[TASK REQUIREMENTS]: All entries below need to be written out exactly, but without their pictures.

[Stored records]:
-- Opening Marker --
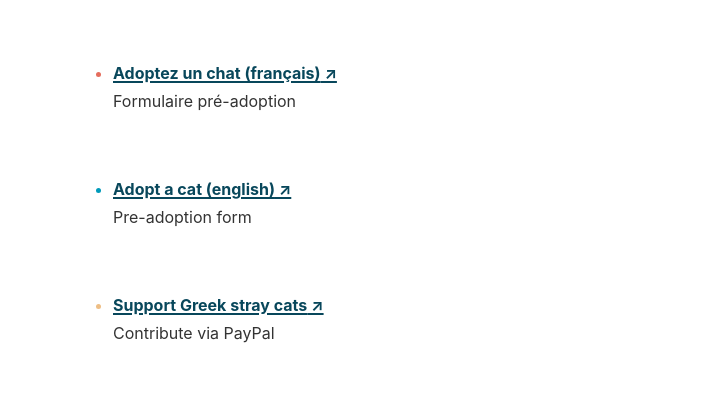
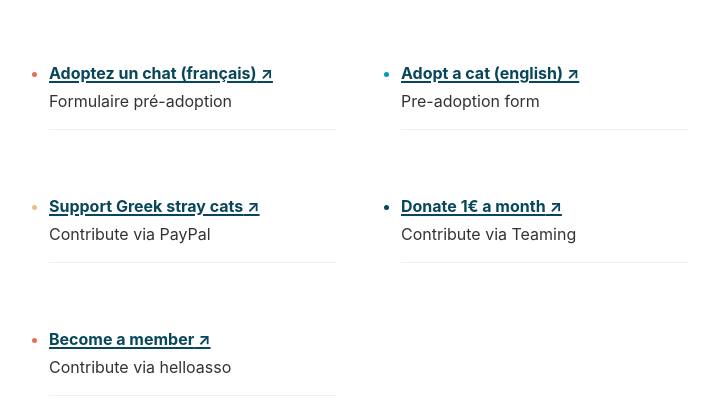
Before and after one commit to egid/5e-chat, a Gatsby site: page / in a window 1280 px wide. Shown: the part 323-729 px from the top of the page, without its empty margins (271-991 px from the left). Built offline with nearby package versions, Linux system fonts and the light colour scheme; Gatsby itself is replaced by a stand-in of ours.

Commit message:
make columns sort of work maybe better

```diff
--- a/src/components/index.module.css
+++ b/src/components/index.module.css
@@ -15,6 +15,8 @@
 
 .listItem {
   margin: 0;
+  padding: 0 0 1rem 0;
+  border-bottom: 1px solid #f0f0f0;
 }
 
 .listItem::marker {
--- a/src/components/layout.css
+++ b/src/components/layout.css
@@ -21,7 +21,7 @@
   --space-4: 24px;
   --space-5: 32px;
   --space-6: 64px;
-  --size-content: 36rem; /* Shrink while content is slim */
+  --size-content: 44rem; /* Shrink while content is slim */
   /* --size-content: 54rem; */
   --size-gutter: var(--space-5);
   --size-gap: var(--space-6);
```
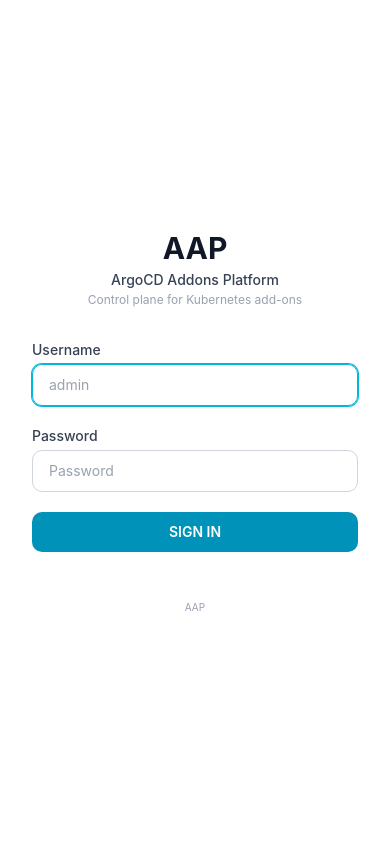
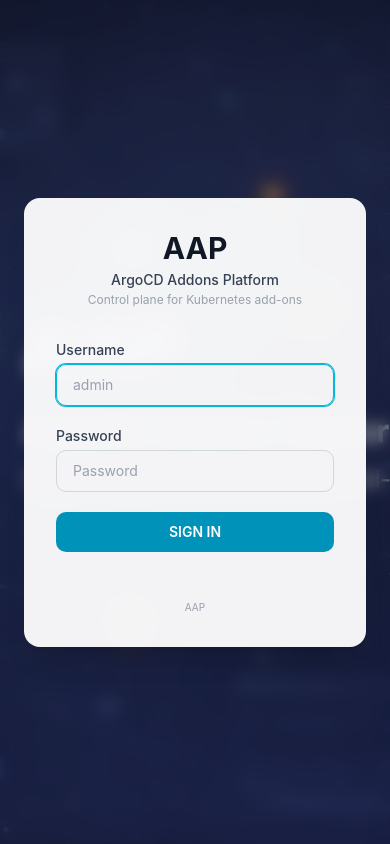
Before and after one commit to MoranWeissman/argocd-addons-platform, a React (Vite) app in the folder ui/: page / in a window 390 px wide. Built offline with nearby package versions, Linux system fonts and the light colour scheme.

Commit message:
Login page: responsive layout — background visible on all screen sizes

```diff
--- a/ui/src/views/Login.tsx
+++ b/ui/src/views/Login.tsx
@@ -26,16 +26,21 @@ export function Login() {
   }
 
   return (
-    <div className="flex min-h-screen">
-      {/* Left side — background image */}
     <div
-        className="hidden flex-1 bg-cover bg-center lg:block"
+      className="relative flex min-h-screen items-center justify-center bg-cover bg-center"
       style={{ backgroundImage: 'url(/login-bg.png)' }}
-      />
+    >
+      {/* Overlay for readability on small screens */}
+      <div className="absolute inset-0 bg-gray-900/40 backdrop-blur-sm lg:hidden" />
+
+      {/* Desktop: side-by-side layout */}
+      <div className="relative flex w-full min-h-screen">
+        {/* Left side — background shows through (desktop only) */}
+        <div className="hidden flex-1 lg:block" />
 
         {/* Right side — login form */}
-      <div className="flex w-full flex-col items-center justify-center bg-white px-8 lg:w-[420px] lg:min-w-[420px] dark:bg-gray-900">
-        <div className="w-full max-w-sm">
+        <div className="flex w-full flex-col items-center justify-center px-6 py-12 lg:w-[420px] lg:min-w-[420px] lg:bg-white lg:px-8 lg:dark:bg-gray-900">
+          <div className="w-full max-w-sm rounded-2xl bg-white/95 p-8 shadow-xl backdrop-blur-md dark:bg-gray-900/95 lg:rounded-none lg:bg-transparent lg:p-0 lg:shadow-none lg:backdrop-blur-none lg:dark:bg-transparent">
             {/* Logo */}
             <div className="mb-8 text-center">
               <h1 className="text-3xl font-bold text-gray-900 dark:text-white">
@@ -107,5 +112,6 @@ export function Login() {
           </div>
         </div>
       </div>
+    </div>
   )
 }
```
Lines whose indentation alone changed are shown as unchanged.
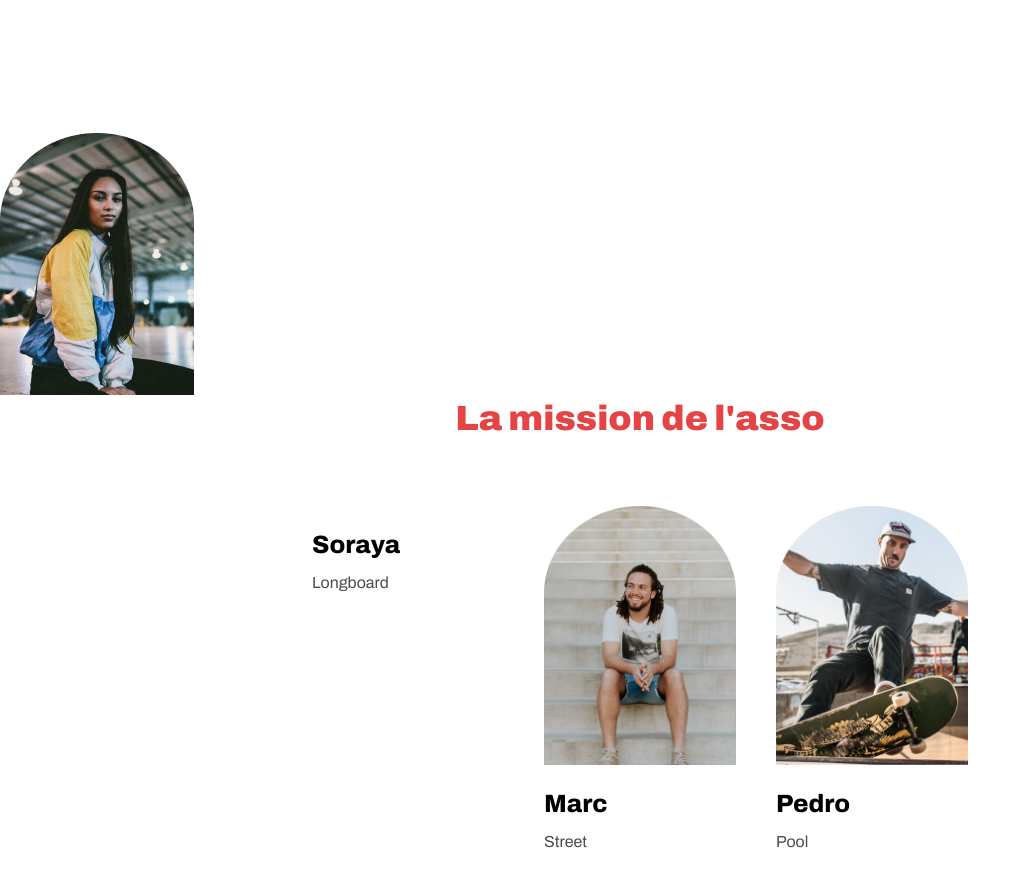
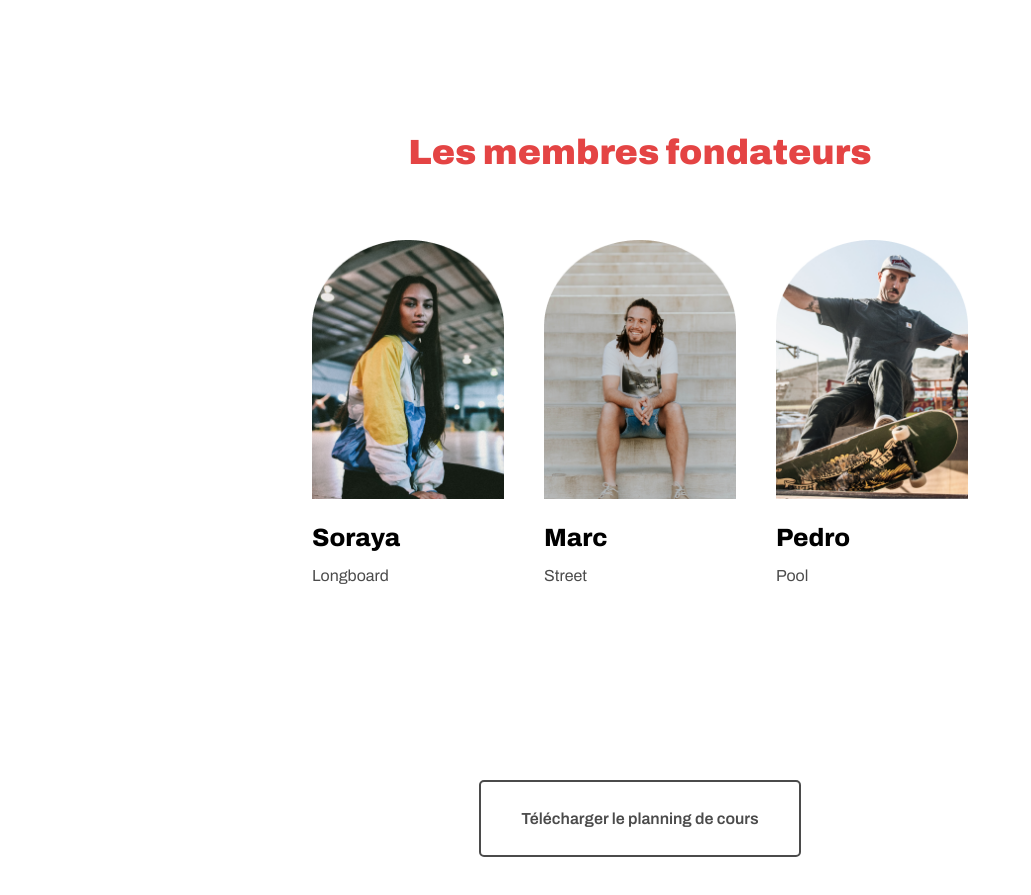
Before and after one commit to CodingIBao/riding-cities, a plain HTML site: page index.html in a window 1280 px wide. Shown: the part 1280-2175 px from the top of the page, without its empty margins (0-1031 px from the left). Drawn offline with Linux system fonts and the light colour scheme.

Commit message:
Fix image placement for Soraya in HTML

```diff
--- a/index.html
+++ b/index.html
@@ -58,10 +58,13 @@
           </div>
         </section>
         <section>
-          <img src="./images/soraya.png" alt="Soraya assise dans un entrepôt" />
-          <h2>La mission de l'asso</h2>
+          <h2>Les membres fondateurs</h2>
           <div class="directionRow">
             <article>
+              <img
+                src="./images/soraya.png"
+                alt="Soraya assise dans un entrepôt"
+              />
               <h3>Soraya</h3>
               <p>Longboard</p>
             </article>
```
-- Closing Marker --
[SOLUTION TO THIS TASK]:
Before and after one commit to egid/5e-chat, a Gatsby site: page / in a window 1280 px wide. Shown: the part 323-729 px from the top of the page, without its empty margins (271-991 px from the left). Built offline with nearby package versions, Linux system fonts and the light colour scheme; Gatsby itself is replaced by a stand-in of ours.

Commit message:
make columns sort of work maybe better

```diff
--- a/src/components/index.module.css
+++ b/src/components/index.module.css
@@ -15,6 +15,8 @@
 
 .listItem {
   margin: 0;
+  padding: 0 0 1rem 0;
+  border-bottom: 1px solid #f0f0f0;
 }
 
 .listItem::marker {
--- a/src/components/layout.css
+++ b/src/components/layout.css
@@ -21,7 +21,7 @@
   --space-4: 24px;
   --space-5: 32px;
   --space-6: 64px;
-  --size-content: 36rem; /* Shrink while content is slim */
+  --size-content: 44rem; /* Shrink while content is slim */
   /* --size-content: 54rem; */
   --size-gutter: var(--space-5);
   --size-gap: var(--space-6);
```
Before and after one commit to MoranWeissman/argocd-addons-platform, a React (Vite) app in the folder ui/: page / in a window 390 px wide. Built offline with nearby package versions, Linux system fonts and the light colour scheme.

Commit message:
Login page: responsive layout — background visible on all screen sizes

```diff
--- a/ui/src/views/Login.tsx
+++ b/ui/src/views/Login.tsx
@@ -26,16 +26,21 @@ export function Login() {
   }
 
   return (
-    <div className="flex min-h-screen">
-      {/* Left side — background image */}
     <div
-        className="hidden flex-1 bg-cover bg-center lg:block"
+      className="relative flex min-h-screen items-center justify-center bg-cover bg-center"
       style={{ backgroundImage: 'url(/login-bg.png)' }}
-      />
+    >
+      {/* Overlay for readability on small screens */}
+      <div className="absolute inset-0 bg-gray-900/40 backdrop-blur-sm lg:hidden" />
+
+      {/* Desktop: side-by-side layout */}
+      <div className="relative flex w-full min-h-screen">
+        {/* Left side — background shows through (desktop only) */}
+        <div className="hidden flex-1 lg:block" />
 
         {/* Right side — login form */}
-      <div className="flex w-full flex-col items-center justify-center bg-white px-8 lg:w-[420px] lg:min-w-[420px] dark:bg-gray-900">
-        <div className="w-full max-w-sm">
+        <div className="flex w-full flex-col items-center justify-center px-6 py-12 lg:w-[420px] lg:min-w-[420px] lg:bg-white lg:px-8 lg:dark:bg-gray-900">
+          <div className="w-full max-w-sm rounded-2xl bg-white/95 p-8 shadow-xl backdrop-blur-md dark:bg-gray-900/95 lg:rounded-none lg:bg-transparent lg:p-0 lg:shadow-none lg:backdrop-blur-none lg:dark:bg-transparent">
             {/* Logo */}
             <div className="mb-8 text-center">
               <h1 className="text-3xl font-bold text-gray-900 dark:text-white">
@@ -107,5 +112,6 @@ export function Login() {
           </div>
         </div>
       </div>
+    </div>
   )
 }
```
Lines whose indentation alone changed are shown as unchanged.
Before and after one commit to CodingIBao/riding-cities, a plain HTML site: page index.html in a window 1280 px wide. Shown: the part 1280-2175 px from the top of the page, without its empty margins (0-1031 px from the left). Drawn offline with Linux system fonts and the light colour scheme.

Commit message:
Fix image placement for Soraya in HTML

```diff
--- a/index.html
+++ b/index.html
@@ -58,10 +58,13 @@
           </div>
         </section>
         <section>
-          <img src="./images/soraya.png" alt="Soraya assise dans un entrepôt" />
-          <h2>La mission de l'asso</h2>
+          <h2>Les membres fondateurs</h2>
           <div class="directionRow">
             <article>
+              <img
+                src="./images/soraya.png"
+                alt="Soraya assise dans un entrepôt"
+              />
               <h3>Soraya</h3>
               <p>Longboard</p>
             </article>
```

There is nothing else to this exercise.